[Extracted records]
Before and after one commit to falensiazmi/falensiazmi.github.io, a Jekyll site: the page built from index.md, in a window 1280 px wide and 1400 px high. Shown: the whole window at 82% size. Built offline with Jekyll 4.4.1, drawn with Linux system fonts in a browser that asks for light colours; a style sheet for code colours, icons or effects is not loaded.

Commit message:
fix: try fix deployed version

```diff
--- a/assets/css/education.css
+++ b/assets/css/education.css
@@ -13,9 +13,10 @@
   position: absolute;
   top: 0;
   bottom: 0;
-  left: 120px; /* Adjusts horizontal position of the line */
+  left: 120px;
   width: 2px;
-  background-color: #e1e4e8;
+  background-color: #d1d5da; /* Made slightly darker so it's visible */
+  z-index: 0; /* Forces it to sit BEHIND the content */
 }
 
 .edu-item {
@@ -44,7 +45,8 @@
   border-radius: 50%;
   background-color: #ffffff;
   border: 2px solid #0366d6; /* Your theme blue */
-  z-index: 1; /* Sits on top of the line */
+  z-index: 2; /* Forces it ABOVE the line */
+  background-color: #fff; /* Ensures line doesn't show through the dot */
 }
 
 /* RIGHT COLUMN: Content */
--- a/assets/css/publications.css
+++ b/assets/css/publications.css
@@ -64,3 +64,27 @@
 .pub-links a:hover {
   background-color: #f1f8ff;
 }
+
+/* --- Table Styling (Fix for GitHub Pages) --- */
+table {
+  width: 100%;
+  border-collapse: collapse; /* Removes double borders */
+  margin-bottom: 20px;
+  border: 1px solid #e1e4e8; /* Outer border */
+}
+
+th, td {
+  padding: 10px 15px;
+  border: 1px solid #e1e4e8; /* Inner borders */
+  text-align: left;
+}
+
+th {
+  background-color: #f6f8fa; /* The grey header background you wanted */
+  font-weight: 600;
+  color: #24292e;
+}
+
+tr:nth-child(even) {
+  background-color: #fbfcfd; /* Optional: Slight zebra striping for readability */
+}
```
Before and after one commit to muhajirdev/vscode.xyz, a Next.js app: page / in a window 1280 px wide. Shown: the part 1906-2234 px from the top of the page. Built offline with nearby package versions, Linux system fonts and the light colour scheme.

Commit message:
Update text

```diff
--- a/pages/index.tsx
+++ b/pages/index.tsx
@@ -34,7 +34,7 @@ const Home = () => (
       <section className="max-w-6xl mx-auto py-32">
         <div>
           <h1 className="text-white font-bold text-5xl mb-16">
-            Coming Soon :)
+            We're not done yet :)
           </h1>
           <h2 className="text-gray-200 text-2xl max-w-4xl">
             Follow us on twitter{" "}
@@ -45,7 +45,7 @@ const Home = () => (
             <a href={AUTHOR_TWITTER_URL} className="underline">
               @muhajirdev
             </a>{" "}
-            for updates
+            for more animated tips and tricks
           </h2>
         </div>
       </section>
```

** EXERCISE AIM **
Your answer should be the lines above that contain the word "background", copied out.

** YOUR RESPONSE **
-  background-color: #e1e4e8;
+  background-color: #d1d5da; /* Made slightly darker so it's visible */
   background-color: #ffffff;
+  background-color: #fff; /* Ensures line doesn't show through the dot */
   background-color: #f1f8ff;
+  background-color: #f6f8fa; /* The grey header background you wanted */
+  background-color: #fbfcfd; /* Optional: Slight zebra striping for readability */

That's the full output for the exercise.